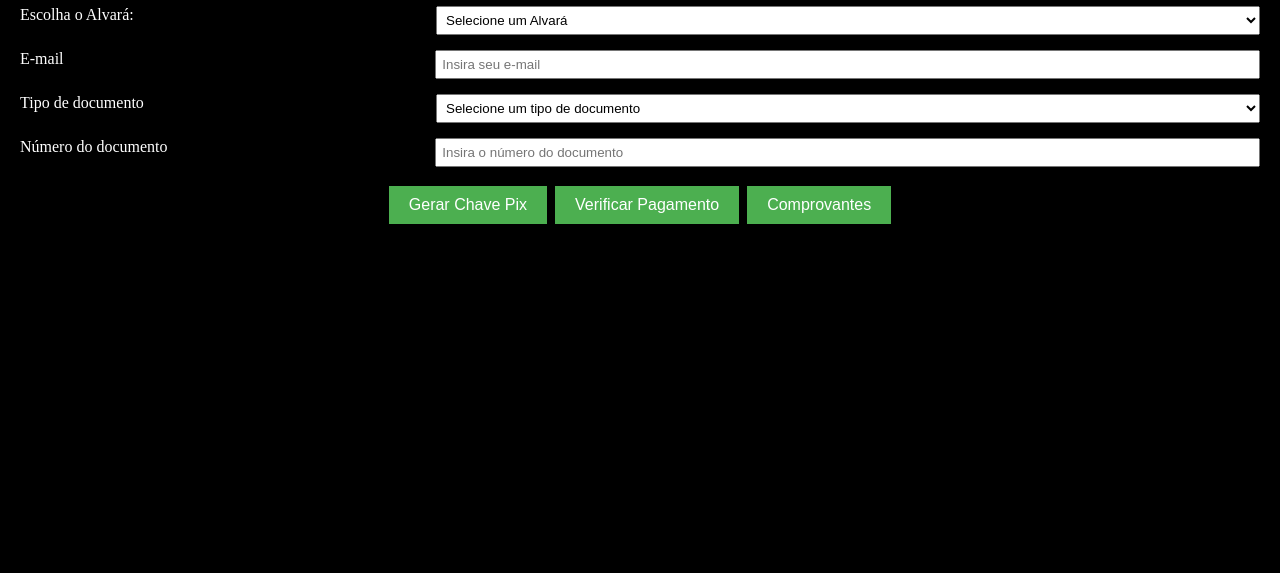
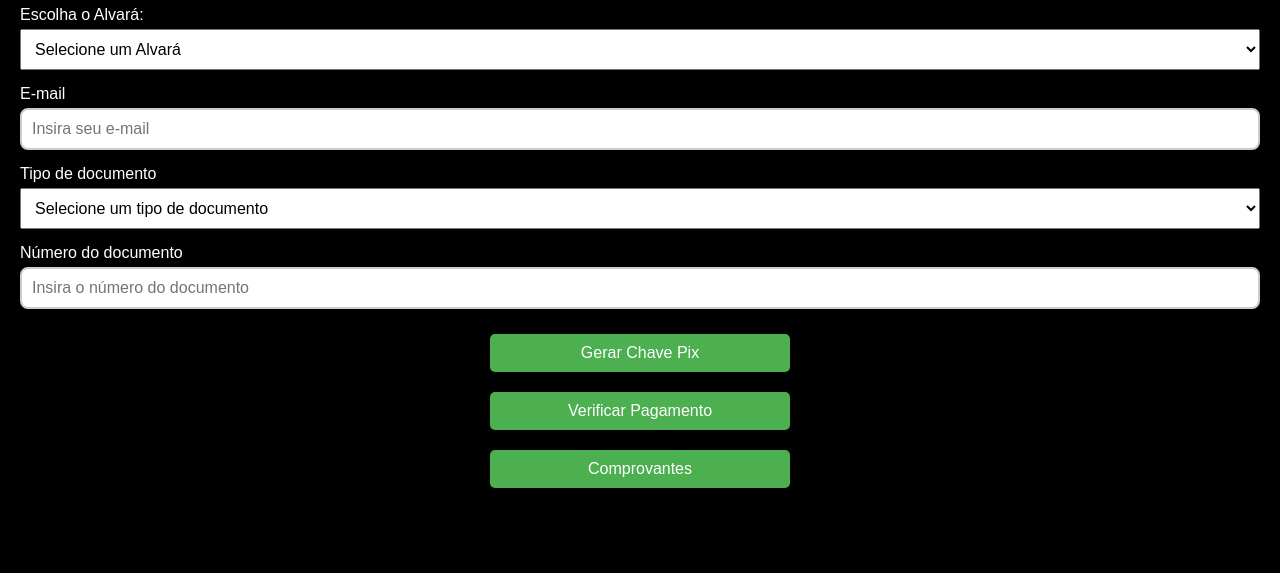
Before and after one commit to danieldequeiroz/SistemaBancario, a website: page public/index.html in a window 1280 px wide. Shown: the part 249-822 px from the top of the page. Before the commit the page ends 800 px from the top, so only its background shows below. Drawn offline with Linux system fonts and the light colour scheme; no server answers.

Commit message:
Update index.html

```diff
--- a/public/index.html
+++ b/public/index.html
@@ -1,4 +1,3 @@
-
 <!DOCTYPE html>
 <html lang="pt-BR">
 <head>
@@ -12,6 +11,7 @@
             text-align: center;
             margin: 0;
             padding: 20px;
+            font-family: Arial, sans-serif;
         }
         .header img {
             width: 150px; /* Ajuste aqui para a logo */
@@ -25,37 +25,87 @@
         }
         form {
             margin-bottom: 20px;
+            display: flex;
+            flex-direction: column; /* Coloca os elementos em coluna */
+            align-items: center; /* Centraliza os itens */
         }
         form div {
+            width: 100%; /* Faz os divs ocuparem toda a largura */
+            margin-bottom: 15px;
             display: flex;
-            justify-content: flex-start;
-            margin-bottom: 15px;
+            flex-direction: column; /* Coloca label e input em coluna */
+            align-items: flex-start; /* Alinha à esquerda */
         }
         form label {
-            flex: 1;
-            text-align: left;
-            margin-right: 10px;
+            margin-bottom: 5px; /* Espaço entre o label e o input */
         }
         form input, form select {
-            flex: 2;
-            padding: 5px;
+            width: 100%; /* Faz os inputs ocuparem toda a largura */
+            padding: 10px; /* Aumenta o padding */
+            font-size: 16px; /* Aumenta o tamanho da fonte */
         }
         button {
             background-color: #4CAF50; /* Verde */
             color: white; /* Texto branco */
             border: none; /* Sem borda */
-            padding: 10px 20px; /* Espaçamento interno */
+            padding: 10px; /* Aumenta o padding */
             text-align: center; /* Centraliza o texto */
             text-decoration: none; /* Sem sublinhado */
-            display: inline-block; /* Permite definir largura e altura */
             font-size: 16px; /* Tamanho da fonte */
-            margin: 4px 2px; /* Espaçamento entre botões */
+            margin: 10px; /* Espaçamento entre botões */
             cursor: pointer; /* Cursor de ponteiro ao passar o mouse */
+            border-radius: 5px; /* Arredonda os cantos dos botões */
+            width: 100%; /* Faz os botões ocuparem toda a largura */
+            max-width: 300px; /* Limita a largura máxima dos botões */
+        }
+        button:hover {
+            background-color: #66BB6A; /* Verde claro ao passar o mouse */
+        }
+        button:active {
+            background-color: #388E3C; /* Verde escuro ao clicar */
         }
         #statusPagamento {
             margin-top: 20px;
             font-size: 18px;
             color: yellow;
+        }
+        input {
+            font-family: Arial, sans-serif;
+            text-size-adjust: 100%;
+            box-sizing: border-box;
+            border: 2px solid #ccc;
+            padding: 10px;
+            border-radius: 8px;
+            background-color: #fff;
+            color: #000;
+        }
+        /* Estilo para o container dos botões */
+        #buttonContainer {
+            display: flex;
+            flex-direction: row; /* Padrão: horizontal em telas grandes */
+            justify-content: center;
+            gap: 10px; /* Espaçamento entre os botões */
+            flex-wrap: wrap; /* Permite quebra de linha em telas menores */
+            margin-top: 15px; /* Espaço acima do contêiner de botões */
+        }
+
+        /* Estilos para telas grandes (largura maior que 1024px) */
+        @media (min-width: 1025px) {
+            #buttonContainer {
+                flex-direction: row; /* Botões dispostos horizontalmente */
+            }
+        }
+
+        /* Estilos para telas pequenas (largura menor ou igual a 1024px) */
+        @media (max-width: 1024px) {
+            #buttonContainer {
+                flex-direction: column; /* Altera para vertical em telas pequenas */
+            }
+            button {
+                width: 100%; /* Botões ocupam toda a largura em telas pequenas */
+                margin: 10px 0; /* Margem vertical entre os botões */
+            }
+
         }
     </style>
 </head>
```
______________________________
§ WHAT IS EXPECTED
Everything in the entries above should be written out again exactly, except the images.

§ ANSWER TO THIS PROBLEM
Before and after one commit to danieldequeiroz/SistemaBancario, a website: page public/index.html in a window 1280 px wide. Shown: the part 249-822 px from the top of the page. Before the commit the page ends 800 px from the top, so only its background shows below. Drawn offline with Linux system fonts and the light colour scheme; no server answers.

Commit message:
Update index.html

```diff
--- a/public/index.html
+++ b/public/index.html
@@ -1,4 +1,3 @@
-
 <!DOCTYPE html>
 <html lang="pt-BR">
 <head>
@@ -12,6 +11,7 @@
             text-align: center;
             margin: 0;
             padding: 20px;
+            font-family: Arial, sans-serif;
         }
         .header img {
             width: 150px; /* Ajuste aqui para a logo */
@@ -25,37 +25,87 @@
         }
         form {
             margin-bottom: 20px;
+            display: flex;
+            flex-direction: column; /* Coloca os elementos em coluna */
+            align-items: center; /* Centraliza os itens */
         }
         form div {
+            width: 100%; /* Faz os divs ocuparem toda a largura */
+            margin-bottom: 15px;
             display: flex;
-            justify-content: flex-start;
-            margin-bottom: 15px;
+            flex-direction: column; /* Coloca label e input em coluna */
+            align-items: flex-start; /* Alinha à esquerda */
         }
         form label {
-            flex: 1;
-            text-align: left;
-            margin-right: 10px;
+            margin-bottom: 5px; /* Espaço entre o label e o input */
         }
         form input, form select {
-            flex: 2;
-            padding: 5px;
+            width: 100%; /* Faz os inputs ocuparem toda a largura */
+            padding: 10px; /* Aumenta o padding */
+            font-size: 16px; /* Aumenta o tamanho da fonte */
         }
         button {
             background-color: #4CAF50; /* Verde */
             color: white; /* Texto branco */
             border: none; /* Sem borda */
-            padding: 10px 20px; /* Espaçamento interno */
+            padding: 10px; /* Aumenta o padding */
             text-align: center; /* Centraliza o texto */
             text-decoration: none; /* Sem sublinhado */
-            display: inline-block; /* Permite definir largura e altura */
             font-size: 16px; /* Tamanho da fonte */
-            margin: 4px 2px; /* Espaçamento entre botões */
+            margin: 10px; /* Espaçamento entre botões */
             cursor: pointer; /* Cursor de ponteiro ao passar o mouse */
+            border-radius: 5px; /* Arredonda os cantos dos botões */
+            width: 100%; /* Faz os botões ocuparem toda a largura */
+            max-width: 300px; /* Limita a largura máxima dos botões */
+        }
+        button:hover {
+            background-color: #66BB6A; /* Verde claro ao passar o mouse */
+        }
+        button:active {
+            background-color: #388E3C; /* Verde escuro ao clicar */
         }
         #statusPagamento {
             margin-top: 20px;
             font-size: 18px;
             color: yellow;
+        }
+        input {
+            font-family: Arial, sans-serif;
+            text-size-adjust: 100%;
+            box-sizing: border-box;
+            border: 2px solid #ccc;
+            padding: 10px;
+            border-radius: 8px;
+            background-color: #fff;
+            color: #000;
+        }
+        /* Estilo para o container dos botões */
+        #buttonContainer {
+            display: flex;
+            flex-direction: row; /* Padrão: horizontal em telas grandes */
+            justify-content: center;
+            gap: 10px; /* Espaçamento entre os botões */
+            flex-wrap: wrap; /* Permite quebra de linha em telas menores */
+            margin-top: 15px; /* Espaço acima do contêiner de botões */
+        }
+
+        /* Estilos para telas grandes (largura maior que 1024px) */
+        @media (min-width: 1025px) {
+            #buttonContainer {
+                flex-direction: row; /* Botões dispostos horizontalmente */
+            }
+        }
+
+        /* Estilos para telas pequenas (largura menor ou igual a 1024px) */
+        @media (max-width: 1024px) {
+            #buttonContainer {
+                flex-direction: column; /* Altera para vertical em telas pequenas */
+            }
+            button {
+                width: 100%; /* Botões ocupam toda a largura em telas pequenas */
+                margin: 10px 0; /* Margem vertical entre os botões */
+            }
+
         }
     </style>
 </head>
```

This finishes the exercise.